Amanda [Ngoho] Reavey’s first book, Marilyn, began as an exploration through somatic experiments on what it means to stay and became a fragmented map of the immigration system, the international adoption process, and family. How do you articulate disenfranchised grief? How does a person who has no origin write herself into existence? What happens when all you have left is, as Sarita Echavez See says, “the body to articulate loss?”
Framed by a return trip to the Philippines in 2011, her first time back since leaving, Reavey takes the most intense images [real, imagined, dreamed] encountered while living in-between six different countries, and expunges them in attempt to stitch the Asian, diasporic body.

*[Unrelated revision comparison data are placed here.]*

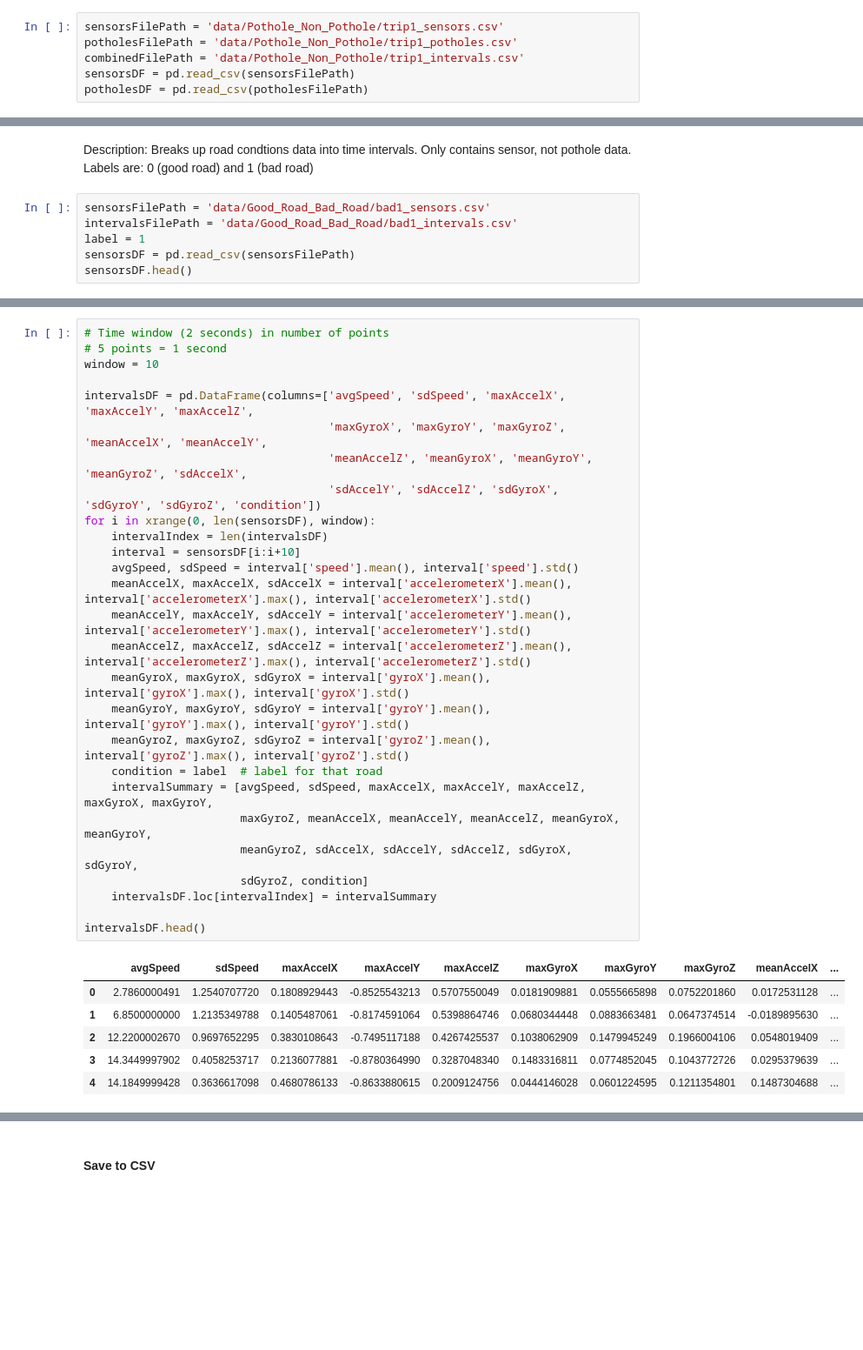
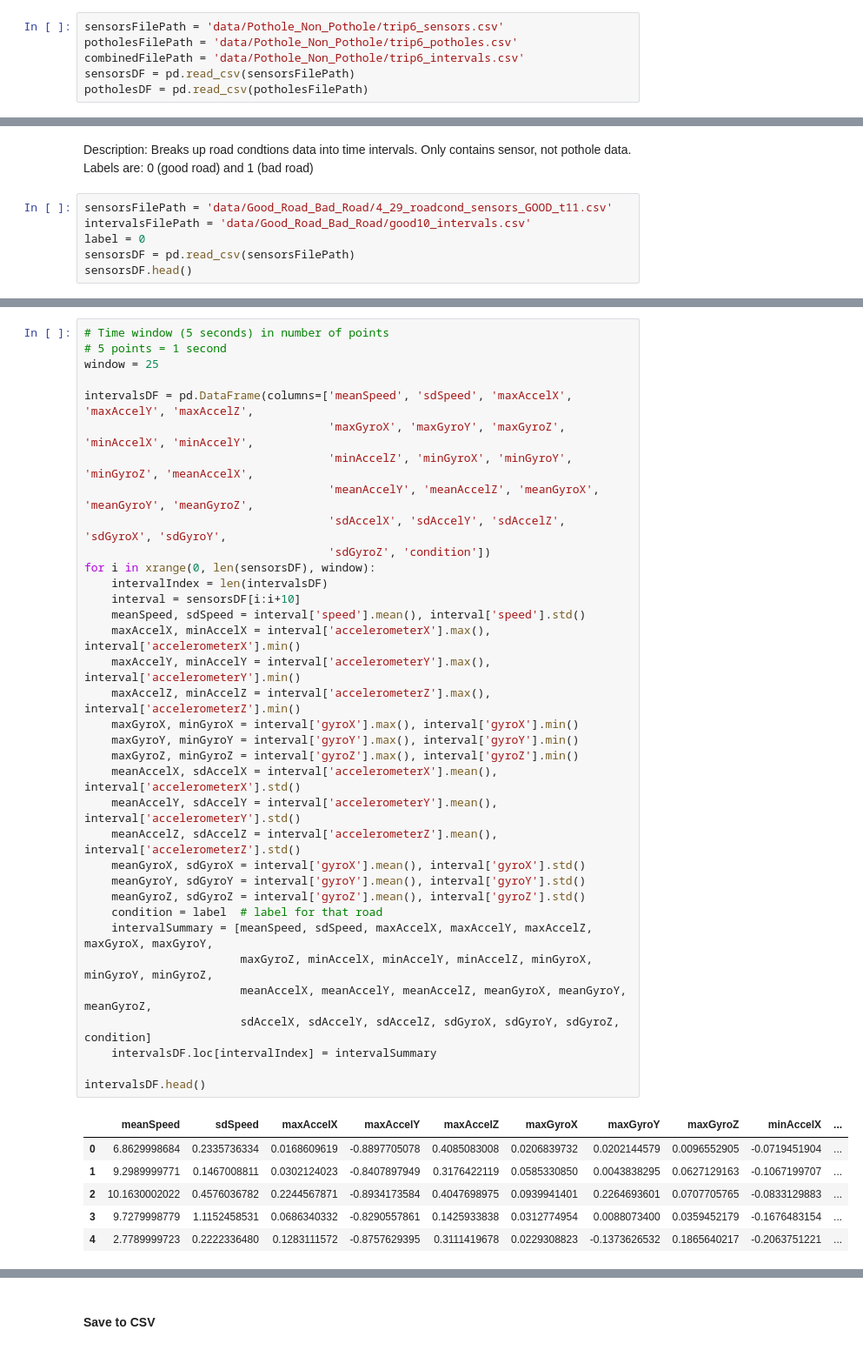
Before and after one commit to shouvikmani/Intelligent-Pothole-Detection, a Jupyter notebook: data_processing.ipynb, the cells around one changed output, grey strips where cells are left out. Shown: that part at 87% size. Saved outputs shown, nothing was run; the diff lists cells and outputs as text; blank space fills up the shorter version.

```diff
--- a/data_processing.ipynb
+++ b/data_processing.ipynb
@@ -7,9 +7,9 @@ import pandas as pd
 pd.options.display.max_rows = 100
 pd.set_option('display.precision', 10)  #for displaying timestamps
 # %%
-sensorsFilePath = 'data/Pothole_Non_Pothole/trip1_sensors.csv'
-potholesFilePath = 'data/Pothole_Non_Pothole/trip1_potholes.csv'
-combinedFilePath = 'data/Pothole_Non_Pothole/trip1_intervals.csv'
+sensorsFilePath = 'data/Pothole_Non_Pothole/trip6_sensors.csv'
+potholesFilePath = 'data/Pothole_Non_Pothole/trip6_potholes.csv'
+combinedFilePath = 'data/Pothole_Non_Pothole/trip6_intervals.csv'
 sensorsDF = pd.read_csv(sensorsFilePath)
 potholesDF = pd.read_csv(potholesFilePath)
 # %% [markdown]
@@ -118,9 +134,9 @@ intervalsDF.to_csv(combinedFilePath)
 # %% [markdown]
 Description: Breaks up road condtions data into time intervals. Only contains sensor, not pothole data. Labels are: 0 (good road) and 1 (bad road)
 # %%
-sensorsFilePath = 'data/Good_Road_Bad_Road/bad1_sensors.csv'
-intervalsFilePath = 'data/Good_Road_Bad_Road/bad1_intervals.csv'
-label = 1
+sensorsFilePath = 'data/Good_Road_Bad_Road/4_29_roadcond_sensors_GOOD_t11.csv'
+intervalsFilePath = 'data/Good_Road_Bad_Road/good10_intervals.csv'
+label = 0
 sensorsDF = pd.read_csv(sensorsFilePath)
 sensorsDF.head()
 # %% [output]
@@ -145,36 +163,44 @@ Each interval will represent 2 seconds (10 points) of data. They will also conta
 - sdGyroX, sdGyroY, sdGyroZ: standard deviation of gyroX, gyroY, gyroZ
 - condition (1/0): whether that road is in good (0) or bad (1) condition
 # %%
-# Time window (2 seconds) in number of points
+# Time window (5 seconds) in number of points
 # 5 points = 1 second
-window = 10
+window = 25
 
-intervalsDF = pd.DataFrame(columns=['avgSpeed', 'sdSpeed', 'maxAccelX', 'maxAccelY', 'maxAccelZ',
-                                    'maxGyroX', 'maxGyroY', 'maxGyroZ', 'meanAccelX', 'meanAccelY',
-                                    'meanAccelZ', 'meanGyroX', 'meanGyroY', 'meanGyroZ', 'sdAccelX',
-                                    'sdAccelY', 'sdAccelZ', 'sdGyroX', 'sdGyroY', 'sdGyroZ', 'condition'])
+intervalsDF = pd.DataFrame(columns=['meanSpeed', 'sdSpeed', 'maxAccelX', 'maxAccelY', 'maxAccelZ',
+                                    'maxGyroX', 'maxGyroY', 'maxGyroZ', 'minAccelX', 'minAccelY',
+                                    'minAccelZ', 'minGyroX', 'minGyroY', 'minGyroZ', 'meanAccelX',
+                                    'meanAccelY', 'meanAccelZ', 'meanGyroX', 'meanGyroY', 'meanGyroZ',
+                                    'sdAccelX', 'sdAccelY', 'sdAccelZ', 'sdGyroX', 'sdGyroY',
+                                    'sdGyroZ', 'condition'])
 for i in xrange(0, len(sensorsDF), window):
     intervalIndex = len(intervalsDF)
     interval = sensorsDF[i:i+10]
-    avgSpeed, sdSpeed = interval['speed'].mean(), interval['speed'].std()
-    meanAccelX, maxAccelX, sdAccelX = interval['accelerometerX'].mean(), interval['accelerometerX'].max(), interval['accelerometerX'].std()
-    meanAccelY, maxAccelY, sdAccelY = interval['accelerometerY'].mean(), interval['accelerometerY'].max(), interval['accelerometerY'].std()
-    meanAccelZ, maxAccelZ, sdAccelZ = interval['accelerometerZ'].mean(), interval['accelerometerZ'].max(), interval['accelerometerZ'].std()
-    meanGyroX, maxGyroX, sdGyroX = interval['gyroX'].mean(), interval['gyroX'].max(), interval['gyroX'].std()
-    meanGyroY, maxGyroY, sdGyroY = interval['gyroY'].mean(), interval['gyroY'].max(), interval['gyroY'].std()
-    meanGyroZ, maxGyroZ, sdGyroZ = interval['gyroZ'].mean(), interval['gyroZ'].max(), interval['gyroZ'].std()
+    meanSpeed, sdSpeed = interval['speed'].mean(), interval['speed'].std()
+    maxAccelX, minAccelX = interval['accelerometerX'].max(), interval['accelerometerX'].min()
+    maxAccelY, minAccelY = interval['accelerometerY'].max(), interval['accelerometerY'].min()
+    maxAccelZ, minAccelZ = interval['accelerometerZ'].max(), interval['accelerometerZ'].min()
+    maxGyroX, minGyroX = interval['gyroX'].max(), interval['gyroX'].min()
+    maxGyroY, minGyroY = interval['gyroY'].max(), interval['gyroY'].min()
+    maxGyroZ, minGyroZ = interval['gyroZ'].max(), interval['gyroZ'].min()
+    meanAccelX, sdAccelX = interval['accelerometerX'].mean(), interval['accelerometerX'].std()
+    meanAccelY, sdAccelY = interval['accelerometerY'].mean(), interval['accelerometerY'].std()
+    meanAccelZ, sdAccelZ = interval['accelerometerZ'].mean(), interval['accelerometerZ'].std()
+    meanGyroX, sdGyroX = interval['gyroX'].mean(), interval['gyroX'].std()
+    meanGyroY, sdGyroY = interval['gyroY'].mean(), interval['gyroY'].std()
+    meanGyroZ, sdGyroZ = interval['gyroZ'].mean(), interval['gyroZ'].std()
     condition = label  # label for that road
-    intervalSummary = [avgSpeed, sdSpeed, maxAccelX, maxAccelY, maxAccelZ, maxGyroX, maxGyroY,
-                       maxGyroZ, meanAccelX, meanAccelY, meanAccelZ, meanGyroX, meanGyroY,
-                       meanGyroZ, sdAccelX, sdAccelY, sdAccelZ, sdGyroX, sdGyroY,
-                       sdGyroZ, condition]
+    intervalSummary = [meanSpeed, sdSpeed, maxAccelX, maxAccelY, maxAccelZ, maxGyroX, maxGyroY,
+                       maxGyroZ, minAccelX, minAccelY, minAccelZ, minGyroX, minGyroY, minGyroZ,
+                       meanAccelX, meanAccelY, meanAccelZ, meanGyroX, meanGyroY, meanGyroZ,
+                       sdAccelX, sdAccelY, sdAccelZ, sdGyroX, sdGyroY, sdGyroZ, condition]
     intervalsDF.loc[intervalIndex] = intervalSummary
 
 intervalsDF.head()
 # %% [output]
-|  | avgSpeed | sdSpeed | maxAccelX | maxAccelY | maxAccelZ | maxGyroX | maxGyroY | maxGyroZ | meanAccelX | ... |
-| 0 | 2.7860000491 | 1.2540707720 | 0.1808929443 | -0.8525543213 | 0.5707550049 | 0.0181909881 | 0.0555665898 | 0.0752201860 | 0.0172531128 | ... |
-| 1 | 6.8500000000 | 1.2135349788 | 0.1405487061 | -0.8174591064 | 0.5398864746 | 0.0680344448 | 0.0883663481 | 0.0647374514 | -0.0189895630 | ... |
-| 2 | 12.2200002670 | 0.9697652295 | 0.3830108643 | -0.7495117188 | 0.4267425537 | 0.1038062909 | 0.1479945249 | 0.1966004106 | 0.0548019409 | ... |
-| 3 | 14.3449997902 | 0.4058253717 | 0.2136077881 | -0.8780364990 | 0.3287048340 | 0.1483316811 | 0.0774852045 | 0.1043772726 | 0.0295379639 | ... |
-| 4 | 14.1849999428 | 0.3636617098 | 0.4680786133 | -0.8633880615 | 0.2009124756 | 0.0444146028 | 0.0601224595 | 0.1211354801 | 0.1487304688 | ... |
+|  | meanSpeed | sdSpeed | maxAccelX | maxAccelY | maxAccelZ | maxGyroX | maxGyroY | maxGyroZ | minAccelX | ... |
+| 0 | 6.8629998684 | 0.2335736334 | 0.0168609619 | -0.8897705078 | 0.4085083008 | 0.0206839732 | 0.0202144579 | 0.0096552905 | -0.0719451904 | ... |
+| 1 | 9.2989999771 | 0.1467008811 | 0.0302124023 | -0.8407897949 | 0.3176422119 | 0.0585330850 | 0.0043838295 | 0.0627129163 | -0.1067199707 | ... |
+| 2 | 10.1630002022 | 0.4576036782 | 0.2244567871 | -0.8934173584 | 0.4047698975 | 0.0939941401 | 0.2264693601 | 0.0707705765 | -0.0833129883 | ... |
+| 3 | 9.7279998779 | 1.1152458531 | 0.0686340332 | -0.8290557861 | 0.1425933838 | 0.0312774954 | 0.0088073400 | 0.0359452179 | -0.1676483154 | ... |
+| 4 | 2.7789999723 | 0.2222336480 | 0.1283111572 | -0.8757629395 | 0.3111419678 | 0.0229308823 | -0.1373626532 | 0.1865640217 | -0.2063751221 | ... |
```
Also changed, not shown: parts of 8 cells of this notebook.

The result is an ancestral line, a path back not to the beginning of life nor just before, but rather to the primordial. To ancestral roots. To orality: a name.
Adoptee Author: Amanda Ngoho Reavey
Publication Year: 2015